“THE freedom to marry”, wrote Earl Warren, chief justice of the United States Supreme Court,“has long been recognised as one of the vital personal rights essential to the orderly pursuit of happiness by free men.” Warren wrotethat sentence in 1967, by way of explaining why he and his colleagues unanimously ruled that laws banning interracial marriages violated both theequal protection and due process clauses of the fourteenth amendment. Supporters of gay marriage would like to see that same court apply that same reasoning to their cause. On February 7th a federal court in California brought them one step closer.
The United States Court of Appeals for the Ninth Circuit ruled that Proposition 8, a ballot initiative passed by California’s voters in November 2008 amending the constitution to prohibit gay marriage, was unconstitutional. That initiative passed fivemonths after California’s Supreme Court overturned an earlier ban on gaymarriage; during that time, California granted marriage licences to some 18,000 gay couples.

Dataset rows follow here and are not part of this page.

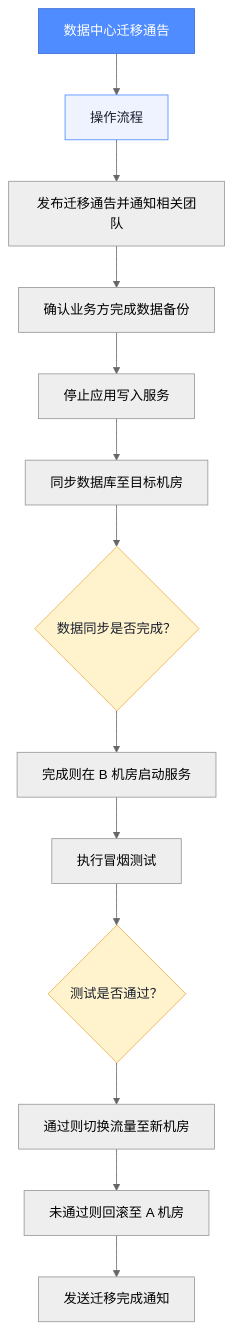
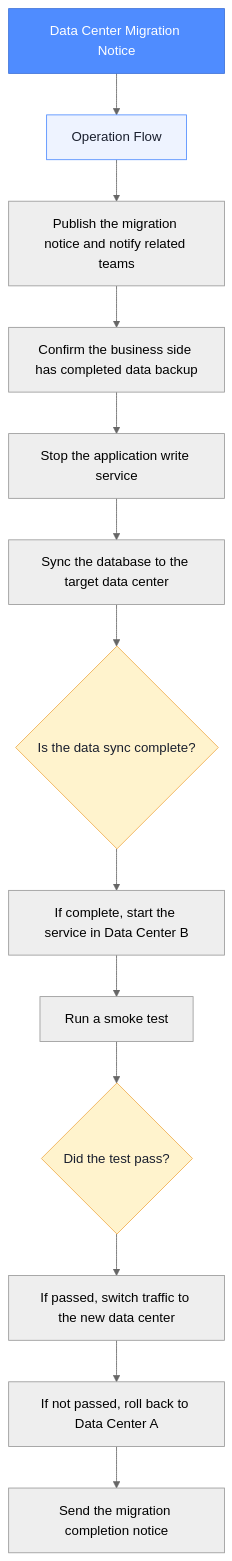
One commit to yuzhouhuaishaonian/md-flow changed the diagram in examples/sample-flowchart.md. Above: the diagram before and after it, drawn with Mermaid (neutral theme). The commit also changed other lines of this file and 14 other files, not shown here.

````diff
--- a/examples/sample-flowchart.md
+++ b/examples/sample-flowchart.md
@@ -22,35 +22,35 @@
 ```mermaid
 flowchart TD
-    n0["数据中心迁移通告"]
+    n0["Data Center Migration Notice"]
     class n0 titleNode
-    n1["操作流程"]
+    n1["Operation Flow"]
     class n1 sectionNode
     n0 --> n1
-    n2["发布迁移通告并通知相关团队"]
+    n2["Publish the migration notice and notify related teams"]
     n1 --> n2
-    n3["确认业务方完成数据备份"]
+    n3["Confirm the business side has completed data backup"]
     n2 --> n3
-    n4["停止应用写入服务"]
+    n4["Stop the application write service"]
     n3 --> n4
-    n5["同步数据库至目标机房"]
+    n5["Sync the database to the target data center"]
     n4 --> n5
-    n6{"数据同步是否完成？"}
+    n6{"Is the data sync complete?"}
     class n6 decisionNode
     n5 --> n6
-    n7["完成则在 B 机房启动服务"]
+    n7["If complete, start the service in Data Center B"]
     n6 --> n7
-    n8["执行冒烟测试"]
+    n8["Run a smoke test"]
     n7 --> n8
-    n9{"测试是否通过？"}
+    n9{"Did the test pass?"}
     class n9 decisionNode
     n8 --> n9
-    n10["通过则切换流量至新机房"]
+    n10["If passed, switch traffic to the new data center"]
     n9 --> n10
-    n11["未通过则回滚至 A 机房"]
+    n11["If not passed, roll back to Data Center A"]
     n10 --> n11
-    n12["发送迁移完成通知"]
+    n12["Send the migration completion notice"]
     n11 --> n12
     classDef titleNode fill:#4f8cff,color:#fff,stroke:#3a6fd8
     classDef sectionNode fill:#eef3ff,color:#1a1f2e,stroke:#4f8cff
     classDef decisionNode fill:#fff3cd,color:#1a1f2e,stroke:#f0ad4e
 ```
````
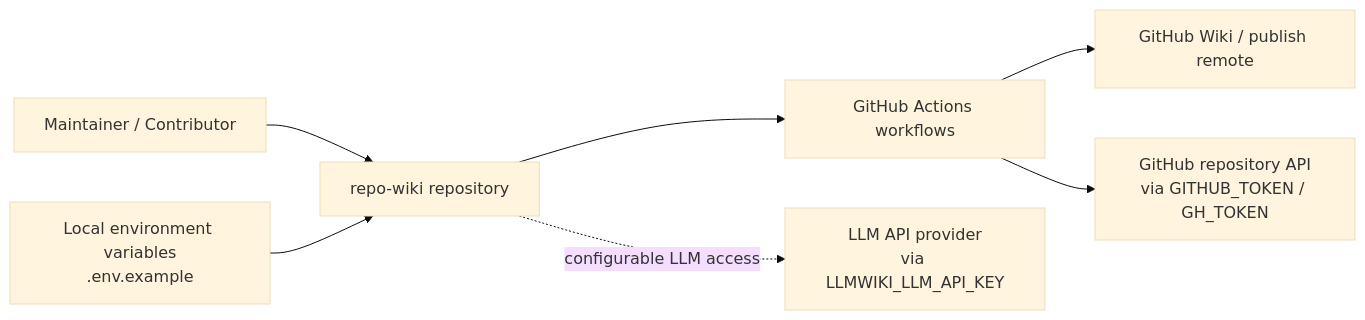
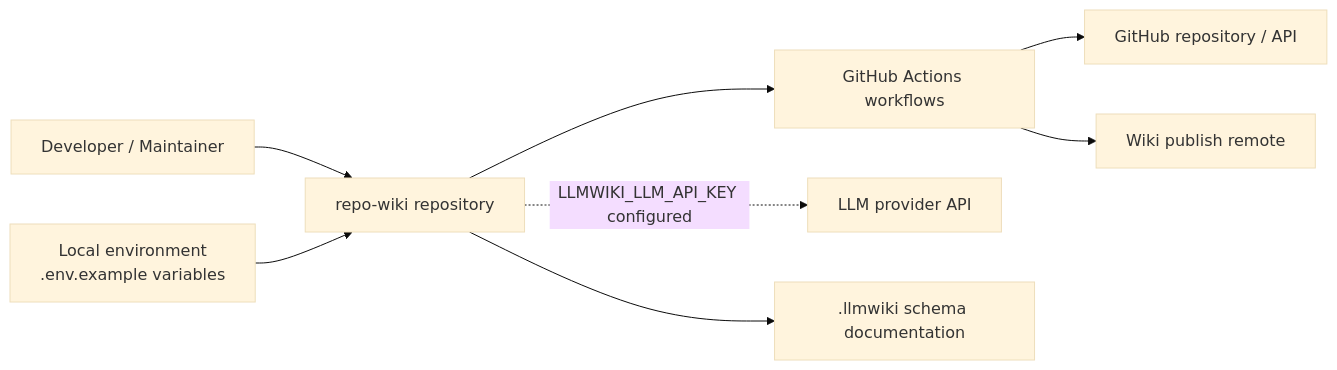
One commit to mfittko/repo-wiki changed the first of 3 diagrams in Architecture.md. Above: the diagram before and after it, drawn with Mermaid (base theme). The commit also changed other lines of this file and 43 other files, not shown here.

Commit message:
Compile repository wiki 2026-05-15T10:40:36.235Z

````diff
--- a/Architecture.md
+++ b/Architecture.md
@@ -46,17 +46,19 @@
 ```mermaid
 flowchart LR
-    Maintainer["Maintainer / Contributor"]
-    Repo["repo-wiki repository"]
-    Env["Local environment variables<br/>.env.example"]
-    Actions["GitHub Actions workflows"]
-    Wiki["GitHub Wiki / publish remote"]
-    LLM["LLM API provider<br/>via LLMWIKI_LLM_API_KEY"]
-    GitHub["GitHub repository API<br/>via GITHUB_TOKEN / GH_TOKEN"]
+  User["Developer / Maintainer"]
+  Repo["repo-wiki repository"]
+  Env["Local environment\n.env.example variables"]
+  CI["GitHub Actions workflows"]
+  GitHub["GitHub repository / API"]
+  WikiRemote["Wiki publish remote"]
+  LLM["LLM provider API"]
+  Schema[".llmwiki schema documentation"]
 
-    Maintainer --> Repo
-    Env --> Repo
-    Repo --> Actions
-    Actions --> Wiki
-    Actions --> GitHub
-    Repo -. configurable LLM access .-> LLM
+  User --> Repo
+  Env --> Repo
+  Repo --> CI
+  CI --> GitHub
+  CI --> WikiRemote
+  Repo --> Schema
+  Repo -. "LLMWIKI_LLM_API_KEY configured" .-> LLM
 ```
````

The case now seems certain to be appealed to the United States Supreme Court, though other states are simply pushing ahead with allowing gay marriage: on February 8th Washington’s state legislature voted to allow it, though the decision could yet require approval at a referendum. Marriage, far beyond such mundane matters aspensions and bank accounts, is of course a hugely emotive subject. As the Ninth Circuit noted in handing down its judgment, “Had Marilyn Monroe’s film been called ‘How to Register a Domestic Partnership with a Millionaire’, it would not have conveyed the same meaning.”